Image Credit: Wikimedia Commons

Here's a harrowing headline from an article published in the Los Angeles Herald seven years after Baum's story and the bloody massacre at Wounded Knee:

"Value of an Indian Scalp." The sub-headline of the article reads: "Minnesota paid its pioneers a bounty for every redskin killed."

"It is not generally known in latter day Minnesota history that the state treasury once paid out cash as bounties for Sioux Indian scalps, just as this and many other states are now paying for wolf scalps," the article begins, before launching into a narrative in which Sioux are repeatedly referred to as "scalps" instead of humans.

Image Credit: Wikimedia

In the following excerpt from the 1905 novel Redskins and Colonists, one of the characters is afraid that the Apache or Navajo will eat the white character of Polly, or will be forced to marry a "redskin chief." The message here is clear enough that all audiences can understand: Native Americans are violent redskin savages whose aim is to harm white people — and white women, in particular. 

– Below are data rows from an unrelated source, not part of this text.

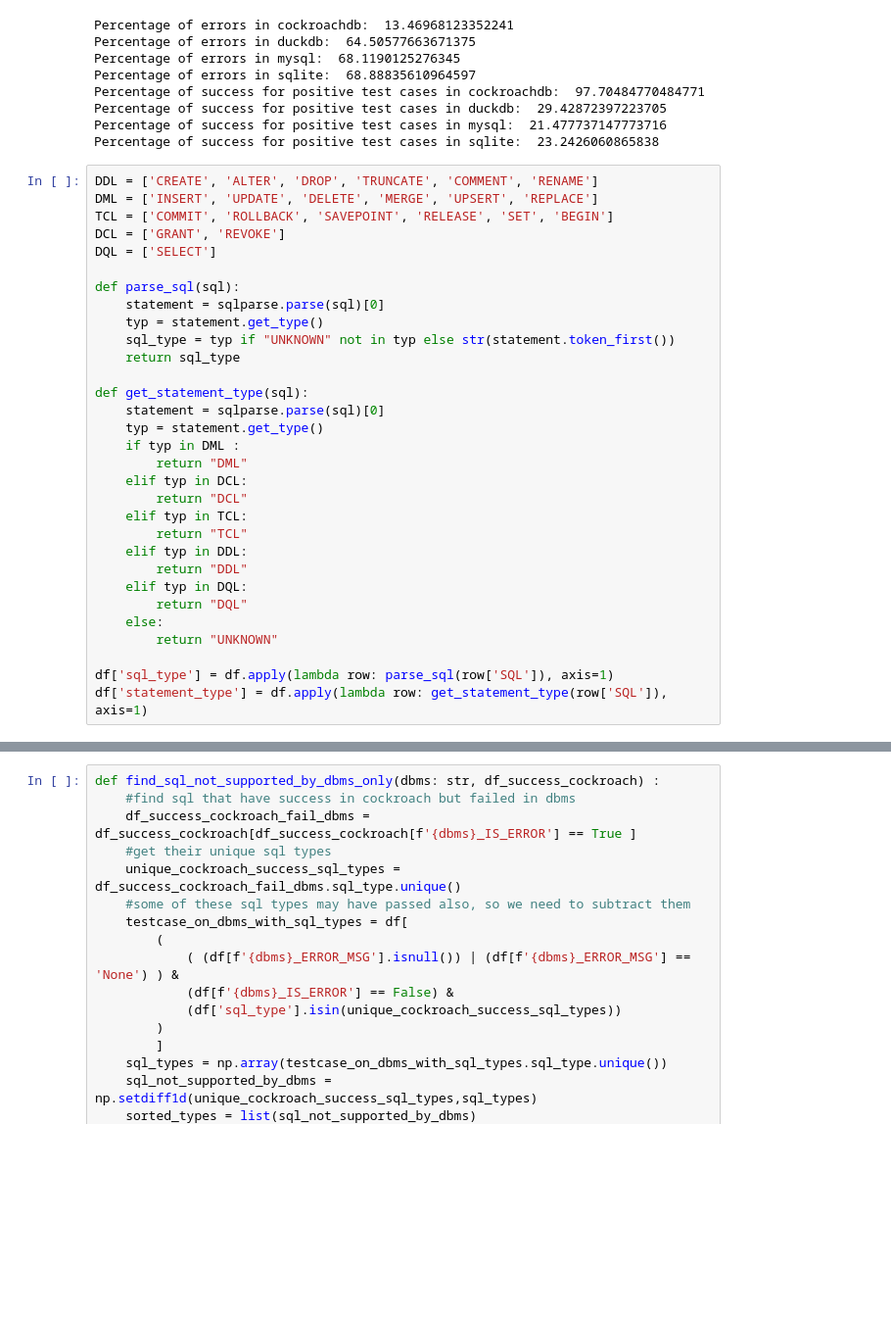
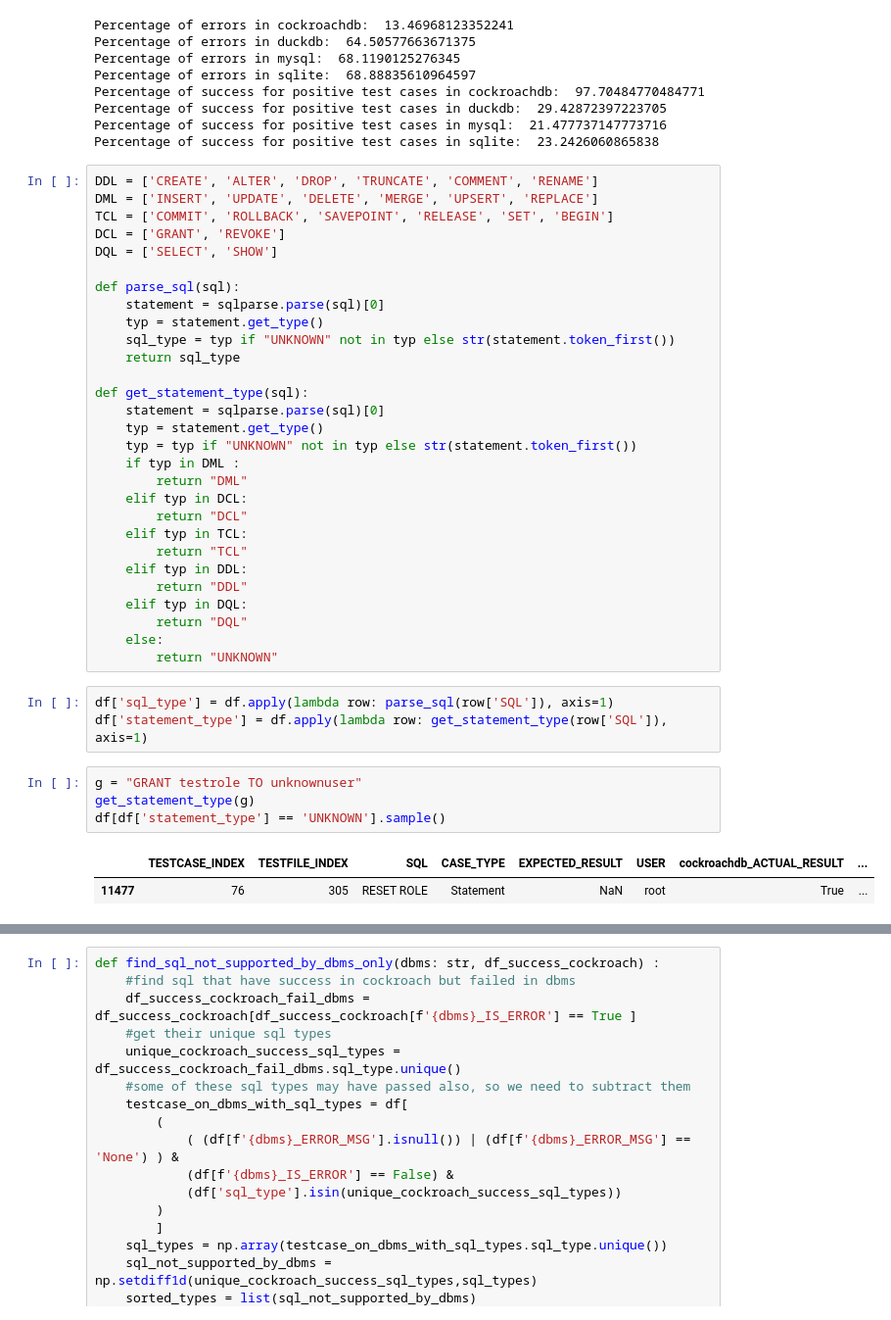
Before and after one commit to suyZhong/SQuaLity, a Jupyter notebook: Analysis.ipynb, the cells around one changed output, grey strips where cells are left out. Shown: that part at 98% size. Cells and saved outputs as stored; diff of their text form; blank space fills up the shorter version.

```diff
--- a/Analysis.ipynb
+++ b/Analysis.ipynb
@@ -350,7 +350,7 @@ DDL = ['CREATE', 'ALTER', 'DROP', 'TRUNCATE', 'COMMENT', 'RENAME']
 DML = ['INSERT', 'UPDATE', 'DELETE', 'MERGE', 'UPSERT', 'REPLACE']
 TCL = ['COMMIT', 'ROLLBACK', 'SAVEPOINT', 'RELEASE', 'SET', 'BEGIN']
 DCL = ['GRANT', 'REVOKE']
-DQL = ['SELECT']
+DQL = ['SELECT', 'SHOW']
 
 def parse_sql(sql):
     statement = sqlparse.parse(sql)[0]
@@ -361,6 +361,7 @@ def parse_sql(sql):
 def get_statement_type(sql):
     statement = sqlparse.parse(sql)[0]
     typ = statement.get_type()
+    typ = typ if "UNKNOWN" not in typ else str(statement.token_first())
     if typ in DML :
         return "DML"
     elif typ in DCL:
@@ -373,9 +374,16 @@ def get_statement_type(sql):
         return "DQL"
     else:
         return "UNKNOWN"
-
-df['sql_type'] = df.apply(lambda row: parse_sql(row['SQL']), axis=1)
-df['statement_type'] = df.apply(lambda row: get_statement_type(row['SQL']), axis=1)
+# %%
+df['sql_type'] = df.apply(lambda row: parse_sql(row['SQL']), axis=1)
+df['statement_type'] = df.apply(lambda row: get_statement_type(row['SQL']), axis=1)
+# %%
+g = "GRANT testrole TO unknownuser"
+get_statement_type(g)
+df[df['statement_type'] == 'UNKNOWN'].sample()
+# %% [output]
+|  | TESTCASE_INDEX | TESTFILE_INDEX | SQL | CASE_TYPE | EXPECTED_RESULT | USER | cockroachdb_ACTUAL_RESULT | ... |
+| 11477 | 76 | 305 | RESET ROLE | Statement | NaN | root | True | ... |
 # %%
 
 c = df[['statement_type', 'cockroachdb_IS_ERROR',]].groupby(['cockroachdb_IS_ERROR','statement_type']).value_counts()
```
Also changed, not shown: parts of 21 cells of this notebook.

The message is equally transparent in this early 20th century Tom and Jerry flick, which portrays Native Americans as half-naked, murderous caricatures in feathered headdresses.

From these sources, it's clear that despite what Snyder — or anyone else — might argue, "redskin" has for many years been a loaded term historically used to denigrate and dehumanize Native Americans. A history of the term is also a history of the effort throughout modern American history to systematically discriminated and treat Native Americans as inferior. No if's, and's or "honor" about it. Sorry, Mr. Snyder.

Still unsure? Just ask Deal.

"I had someone call me a redskin with hate on their tongue, using that as a word of disdain," Deal told PolicyMic. "You can say it's racist in general terms, but when you hear that word with hate, it's an exponentially uglier word."

And this is precisely why many indigenous activist groups, including Eradicating Offensive Native Mascotry, have organized to put pressure on Snyder and the NFL to change the Washington Redskins' name.

Image Credit: Flickr/Confrontational Media 

So, how is Snyder's embrace of the word "redskin" any different from Sterling demanding his girlfriend not take pictures with black men? Why hasn't the NFL stepped up just like the NBA? For too many years leagues have tolerated the use of slurs. One has to wonder, how much do they really know about the name they so proudly wear?